How to maximise the return when selling an investment property.
Some selling agents do not like tenants; they believe tenants are unhelpful when presenting a property to buyers. These agents will tell you to move them out and hire furniture that suits the property better to ensure it is presented perfectly to the tastes of the target market. Some agents will claim it may be the difference between getting a sale or missing out.
In some cases, this advice might be justified. However, the reduction in income and the expense of staging your property warrants a closer look at this strategy. Moving a tenant out should really be the last option and not the first when selling your investment.
Tenanted or vacant
Always look at the numbers to see if they can provide any help on whether a tenant should be moved out before selling. The average time for a sale to be negotiated in Sydney and Melbourne is about 60 days.
If you move a tenant out, there will be seven to nine weeks in lost rent before your house is sold. The average settlement period after contracts have been exchanged to when the money finally reaches your bank account is about nine weeks.
These numbers suggest there will be 16 to 18 weeks of lost rental income if you move a tenant out. Why then are agents so quick to suggest getting rid of them?
Generally it’s because the 16 weeks of rent comes out of your pocket and not theirs! The real question for you is: would a tenant’s presence reduce the value of my property by more than 16 weeks’ rent?
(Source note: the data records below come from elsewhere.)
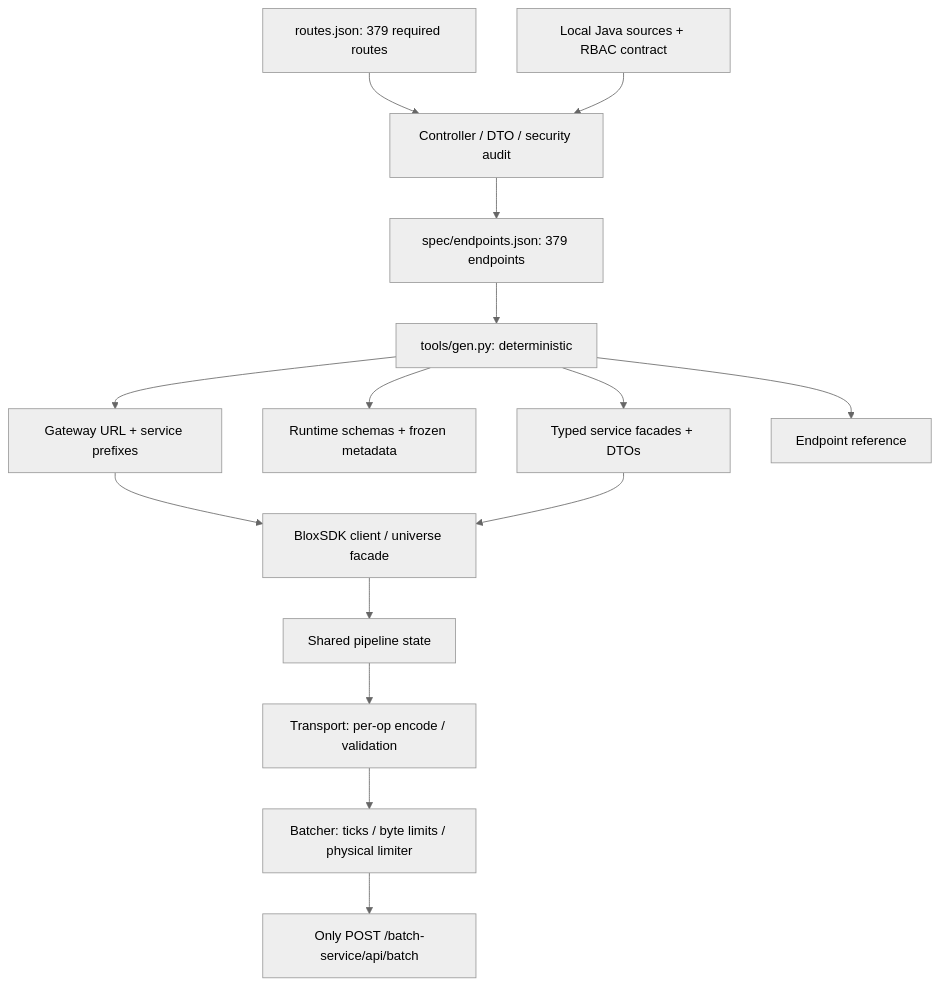
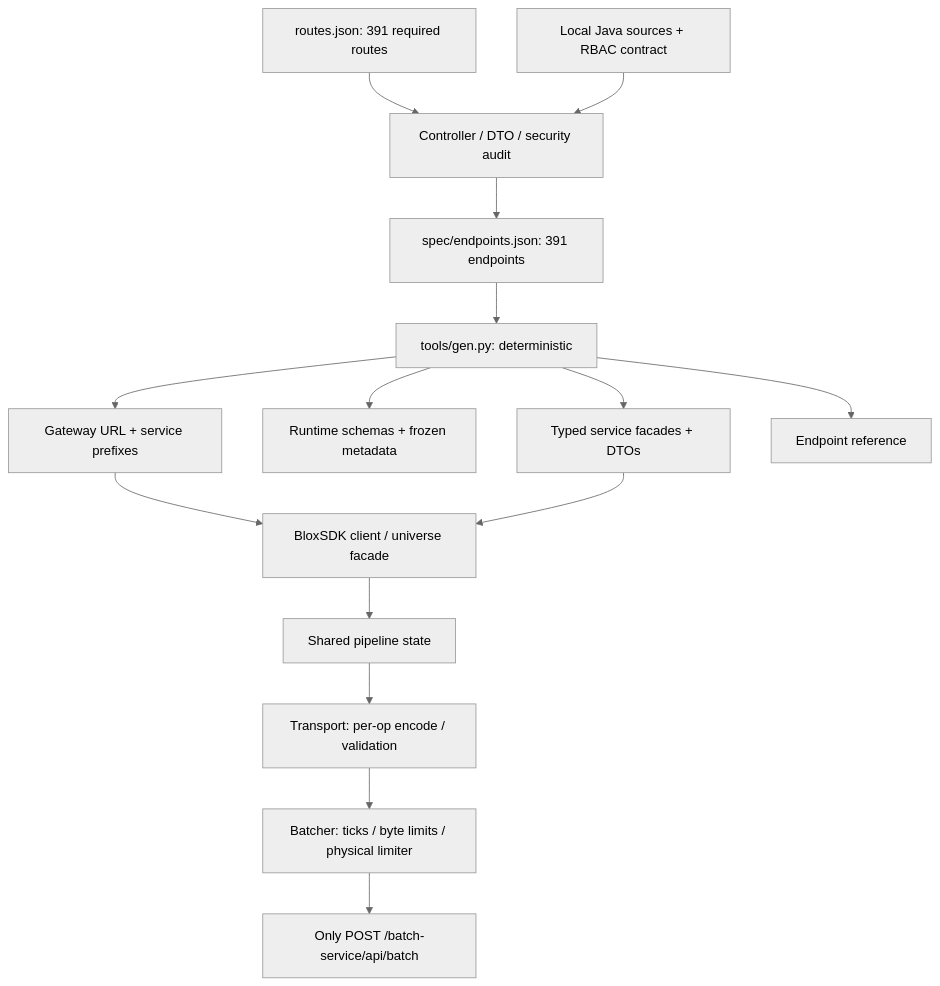
The diagram in docs/ARCHITECTURE.md (samjay22/blox-sdk), drawn with Mermaid (neutral theme) before and after one commit. The commit also changed other lines of this file and 124 other files, not shown here.

````diff
--- a/docs/ARCHITECTURE.md
+++ b/docs/ARCHITECTURE.md
@@ -3,17 +3,17 @@
 ```mermaid
 flowchart TD
-  Routes[routes.json: 379 required routes] --> Audit[Controller / DTO / security audit]
+  Routes[routes.json: 391 required routes] --> Audit[Controller / DTO / security audit]
   Java[Local Java sources + RBAC contract] --> Audit
-  Audit --> Spec[spec/endpoints.json: 379 endpoints]
+  Audit --> Spec[spec/endpoints.json: 391 endpoints]
   Spec --> Generator[tools/gen.py: deterministic]
   Generator --> Services[Typed service facades + DTOs]
   Generator --> Schemas[Runtime schemas + frozen metadata]
   Generator --> Routing[Gateway URL + service prefixes]
   Routing --> Client
   Generator --> Reference[Endpoint reference]
   Services --> Client[BloxSDK client / universe facade]
   Client --> Pipeline[Shared pipeline state]
   Pipeline --> Transport[Transport: per-op encode / validation]
   Transport --> Batcher[Batcher: ticks / byte limits / physical limiter]
   Batcher --> Backend[Only POST /batch-service/api/batch]
 ```
````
In many cases, it would be unlikely for the occupancy of a tenant at a $500 per week property to reduce the final sale price by more than $8000. The average buyer looks for about three months before selecting a property to purchase and most inspect many properties during the search.
Buyers are aware of what they are looking for and what constitutes value for them. If the property’s presentation is respectable the right buyer will look past your tenants and focus more on the features of the property.
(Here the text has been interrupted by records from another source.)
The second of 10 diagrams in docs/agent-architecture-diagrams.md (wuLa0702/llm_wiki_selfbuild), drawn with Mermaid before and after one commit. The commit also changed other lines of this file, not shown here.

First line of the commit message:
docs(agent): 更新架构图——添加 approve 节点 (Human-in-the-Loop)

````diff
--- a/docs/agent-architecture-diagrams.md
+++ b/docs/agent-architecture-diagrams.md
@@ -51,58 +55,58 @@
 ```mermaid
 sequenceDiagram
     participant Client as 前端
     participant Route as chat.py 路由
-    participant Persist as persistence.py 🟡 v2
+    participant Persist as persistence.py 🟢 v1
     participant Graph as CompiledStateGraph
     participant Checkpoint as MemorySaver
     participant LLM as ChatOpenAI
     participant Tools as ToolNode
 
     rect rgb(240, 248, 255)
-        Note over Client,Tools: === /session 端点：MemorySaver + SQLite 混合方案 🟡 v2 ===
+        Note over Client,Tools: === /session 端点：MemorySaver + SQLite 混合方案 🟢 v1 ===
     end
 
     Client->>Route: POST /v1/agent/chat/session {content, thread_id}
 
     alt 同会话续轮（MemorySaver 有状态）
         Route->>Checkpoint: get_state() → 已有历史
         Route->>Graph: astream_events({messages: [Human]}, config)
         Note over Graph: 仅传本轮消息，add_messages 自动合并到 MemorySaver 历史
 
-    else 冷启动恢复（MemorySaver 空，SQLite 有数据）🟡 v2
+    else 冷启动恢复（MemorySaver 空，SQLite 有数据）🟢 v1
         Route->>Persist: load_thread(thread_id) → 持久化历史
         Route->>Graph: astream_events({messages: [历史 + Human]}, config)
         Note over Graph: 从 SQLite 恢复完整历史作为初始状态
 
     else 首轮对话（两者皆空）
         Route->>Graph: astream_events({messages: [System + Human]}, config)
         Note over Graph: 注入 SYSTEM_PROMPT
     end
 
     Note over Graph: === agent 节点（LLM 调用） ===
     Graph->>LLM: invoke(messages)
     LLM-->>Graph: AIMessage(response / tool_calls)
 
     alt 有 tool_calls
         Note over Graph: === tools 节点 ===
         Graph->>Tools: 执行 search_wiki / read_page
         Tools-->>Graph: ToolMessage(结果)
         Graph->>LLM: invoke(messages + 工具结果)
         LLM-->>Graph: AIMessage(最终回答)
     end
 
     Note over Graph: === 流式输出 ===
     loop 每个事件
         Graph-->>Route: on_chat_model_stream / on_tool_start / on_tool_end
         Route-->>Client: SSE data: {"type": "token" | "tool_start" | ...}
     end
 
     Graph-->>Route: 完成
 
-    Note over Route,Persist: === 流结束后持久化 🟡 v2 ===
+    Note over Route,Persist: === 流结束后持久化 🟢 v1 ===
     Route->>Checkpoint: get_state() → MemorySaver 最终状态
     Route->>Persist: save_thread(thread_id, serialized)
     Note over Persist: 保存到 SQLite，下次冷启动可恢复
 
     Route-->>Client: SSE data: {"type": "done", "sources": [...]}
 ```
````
The rental market is not always easy for tenants. Rents generally rise over time and most tenants would prefer to compromise with the landlord rather than move out. Offering a slight reduction in rent to the tenant while the property is on the market will help to ensure the property continues to generate income. In return, the landlord could ask that the property be presented well and that access times for inspections be agreed upon in advance.
A tenant is more inclined to be supportive of your desire to sell if their personal circumstances have been respected. Even though a landlord owns the property, it is still the tenant’s place of living and their ‘home’. ‘Open inspections’ invade a tenant’s personal space.
When an owner-occupier decides to put their home up for sale they do so with the reward of a sale at the end of the day. For a tenant, however, a sale means they must move out and find a new home to rent. Therefore, when they have lots of strangers traipsing through their home two or three times a week for a negative result for them, the relationship between the tenant, the landlord and their agent can quickly deteriorate.
A happy paying tenant benefits the seller.
With a rent reduction, inspections by appointment and a professional cleaner enhancing the presentation, the tenant is far more likely to support the sale campaign.
As a seller, the upfront cost is minimal. The upside is that the little money you have spent is just as likely to result in a sale as was moving the tenant out and hiring furniture.